Content starts

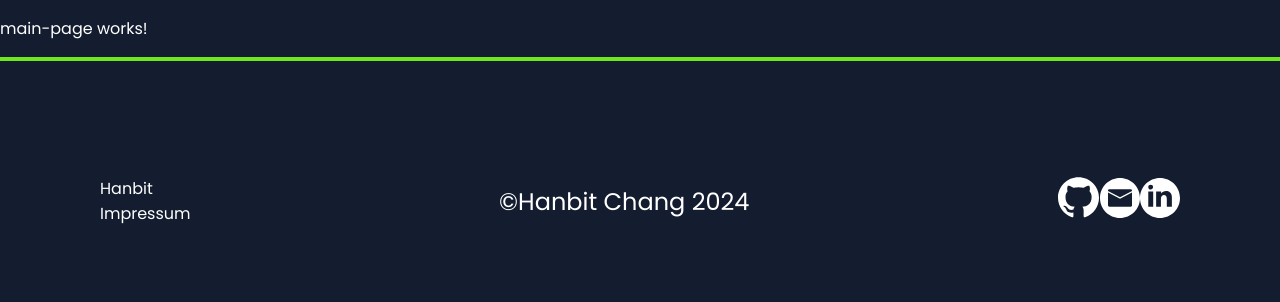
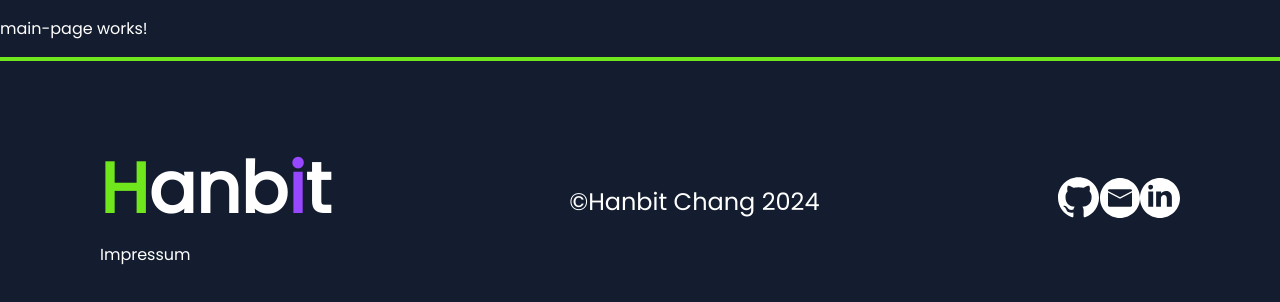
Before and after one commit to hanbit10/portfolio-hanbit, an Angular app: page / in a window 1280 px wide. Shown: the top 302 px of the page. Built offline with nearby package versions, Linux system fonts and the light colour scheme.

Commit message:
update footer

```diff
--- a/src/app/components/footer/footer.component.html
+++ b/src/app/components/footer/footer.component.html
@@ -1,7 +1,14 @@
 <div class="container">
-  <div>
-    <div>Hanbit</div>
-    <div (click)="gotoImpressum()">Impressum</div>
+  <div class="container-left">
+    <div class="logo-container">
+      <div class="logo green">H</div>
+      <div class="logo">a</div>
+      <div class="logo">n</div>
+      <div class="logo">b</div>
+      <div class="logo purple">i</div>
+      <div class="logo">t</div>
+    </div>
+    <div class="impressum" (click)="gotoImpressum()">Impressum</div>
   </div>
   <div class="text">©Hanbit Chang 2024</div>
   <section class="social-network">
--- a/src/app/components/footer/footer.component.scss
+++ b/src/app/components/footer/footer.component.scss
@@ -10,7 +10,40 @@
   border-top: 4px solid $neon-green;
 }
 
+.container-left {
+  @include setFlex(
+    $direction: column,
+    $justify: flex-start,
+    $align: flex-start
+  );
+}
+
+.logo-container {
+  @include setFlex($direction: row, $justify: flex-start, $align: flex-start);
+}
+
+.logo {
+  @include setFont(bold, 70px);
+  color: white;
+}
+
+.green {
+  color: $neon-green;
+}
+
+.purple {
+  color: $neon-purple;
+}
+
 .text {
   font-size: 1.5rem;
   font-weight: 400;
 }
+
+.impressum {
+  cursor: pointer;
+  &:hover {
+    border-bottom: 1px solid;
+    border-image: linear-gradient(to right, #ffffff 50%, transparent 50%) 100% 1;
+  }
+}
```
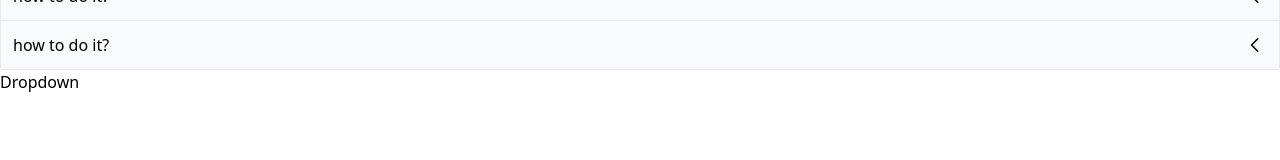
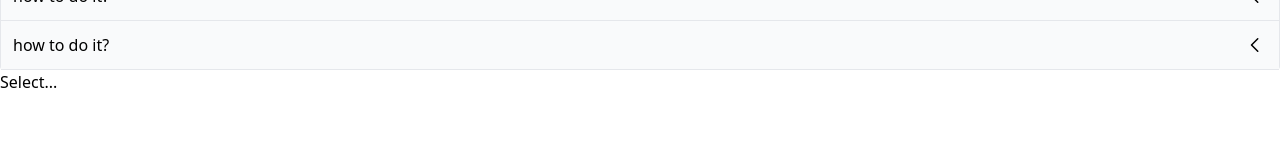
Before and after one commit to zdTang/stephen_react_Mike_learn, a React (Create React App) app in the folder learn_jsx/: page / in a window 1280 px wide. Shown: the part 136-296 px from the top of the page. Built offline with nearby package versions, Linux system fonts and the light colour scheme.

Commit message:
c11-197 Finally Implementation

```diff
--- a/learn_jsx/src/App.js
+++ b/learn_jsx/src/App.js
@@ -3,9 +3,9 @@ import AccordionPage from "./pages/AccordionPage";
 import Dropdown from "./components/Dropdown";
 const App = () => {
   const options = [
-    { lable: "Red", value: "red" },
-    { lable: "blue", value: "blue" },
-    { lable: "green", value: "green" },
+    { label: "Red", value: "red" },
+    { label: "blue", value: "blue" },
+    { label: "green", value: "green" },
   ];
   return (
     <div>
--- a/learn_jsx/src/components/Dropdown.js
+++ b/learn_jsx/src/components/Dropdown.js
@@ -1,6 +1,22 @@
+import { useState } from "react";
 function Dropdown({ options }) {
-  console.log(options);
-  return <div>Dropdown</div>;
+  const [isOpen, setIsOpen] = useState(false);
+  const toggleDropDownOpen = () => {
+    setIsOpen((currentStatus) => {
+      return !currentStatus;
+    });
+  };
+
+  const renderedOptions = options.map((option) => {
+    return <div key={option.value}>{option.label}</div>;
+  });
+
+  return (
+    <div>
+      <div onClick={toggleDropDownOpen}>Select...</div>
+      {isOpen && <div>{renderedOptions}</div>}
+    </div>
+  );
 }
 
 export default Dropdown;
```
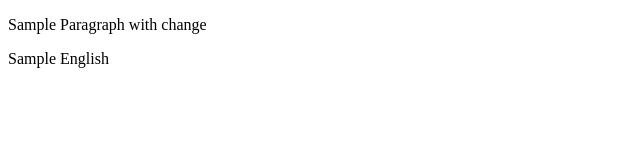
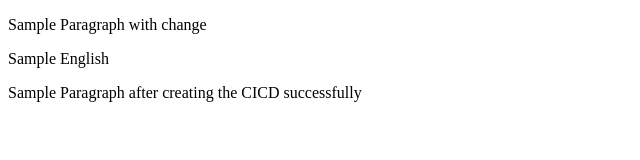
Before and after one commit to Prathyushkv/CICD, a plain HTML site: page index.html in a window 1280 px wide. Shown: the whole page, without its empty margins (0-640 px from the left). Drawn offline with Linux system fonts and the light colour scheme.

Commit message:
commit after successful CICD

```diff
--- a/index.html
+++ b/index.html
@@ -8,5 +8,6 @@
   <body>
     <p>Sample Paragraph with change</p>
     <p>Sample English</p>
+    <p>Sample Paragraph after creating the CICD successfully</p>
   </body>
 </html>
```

Content ends

> [Task details]:
Would you output each entry exactly and leave the pictures behind?

> [Task answer]:
Before and after one commit to hanbit10/portfolio-hanbit, an Angular app: page / in a window 1280 px wide. Shown: the top 302 px of the page. Built offline with nearby package versions, Linux system fonts and the light colour scheme.

Commit message:
update footer

```diff
--- a/src/app/components/footer/footer.component.html
+++ b/src/app/components/footer/footer.component.html
@@ -1,7 +1,14 @@
 <div class="container">
-  <div>
-    <div>Hanbit</div>
-    <div (click)="gotoImpressum()">Impressum</div>
+  <div class="container-left">
+    <div class="logo-container">
+      <div class="logo green">H</div>
+      <div class="logo">a</div>
+      <div class="logo">n</div>
+      <div class="logo">b</div>
+      <div class="logo purple">i</div>
+      <div class="logo">t</div>
+    </div>
+    <div class="impressum" (click)="gotoImpressum()">Impressum</div>
   </div>
   <div class="text">©Hanbit Chang 2024</div>
   <section class="social-network">
--- a/src/app/components/footer/footer.component.scss
+++ b/src/app/components/footer/footer.component.scss
@@ -10,7 +10,40 @@
   border-top: 4px solid $neon-green;
 }
 
+.container-left {
+  @include setFlex(
+    $direction: column,
+    $justify: flex-start,
+    $align: flex-start
+  );
+}
+
+.logo-container {
+  @include setFlex($direction: row, $justify: flex-start, $align: flex-start);
+}
+
+.logo {
+  @include setFont(bold, 70px);
+  color: white;
+}
+
+.green {
+  color: $neon-green;
+}
+
+.purple {
+  color: $neon-purple;
+}
+
 .text {
   font-size: 1.5rem;
   font-weight: 400;
 }
+
+.impressum {
+  cursor: pointer;
+  &:hover {
+    border-bottom: 1px solid;
+    border-image: linear-gradient(to right, #ffffff 50%, transparent 50%) 100% 1;
+  }
+}
```
Before and after one commit to zdTang/stephen_react_Mike_learn, a React (Create React App) app in the folder learn_jsx/: page / in a window 1280 px wide. Shown: the part 136-296 px from the top of the page. Built offline with nearby package versions, Linux system fonts and the light colour scheme.

Commit message:
c11-197 Finally Implementation

```diff
--- a/learn_jsx/src/App.js
+++ b/learn_jsx/src/App.js
@@ -3,9 +3,9 @@ import AccordionPage from "./pages/AccordionPage";
 import Dropdown from "./components/Dropdown";
 const App = () => {
   const options = [
-    { lable: "Red", value: "red" },
-    { lable: "blue", value: "blue" },
-    { lable: "green", value: "green" },
+    { label: "Red", value: "red" },
+    { label: "blue", value: "blue" },
+    { label: "green", value: "green" },
   ];
   return (
     <div>
--- a/learn_jsx/src/components/Dropdown.js
+++ b/learn_jsx/src/components/Dropdown.js
@@ -1,6 +1,22 @@
+import { useState } from "react";
 function Dropdown({ options }) {
-  console.log(options);
-  return <div>Dropdown</div>;
+  const [isOpen, setIsOpen] = useState(false);
+  const toggleDropDownOpen = () => {
+    setIsOpen((currentStatus) => {
+      return !currentStatus;
+    });
+  };
+
+  const renderedOptions = options.map((option) => {
+    return <div key={option.value}>{option.label}</div>;
+  });
+
+  return (
+    <div>
+      <div onClick={toggleDropDownOpen}>Select...</div>
+      {isOpen && <div>{renderedOptions}</div>}
+    </div>
+  );
 }
 
 export default Dropdown;
```
Before and after one commit to Prathyushkv/CICD, a plain HTML site: page index.html in a window 1280 px wide. Shown: the whole page, without its empty margins (0-640 px from the left). Drawn offline with Linux system fonts and the light colour scheme.

Commit message:
commit after successful CICD

```diff
--- a/index.html
+++ b/index.html
@@ -8,5 +8,6 @@
   <body>
     <p>Sample Paragraph with change</p>
     <p>Sample English</p>
+    <p>Sample Paragraph after creating the CICD successfully</p>
   </body>
 </html>
```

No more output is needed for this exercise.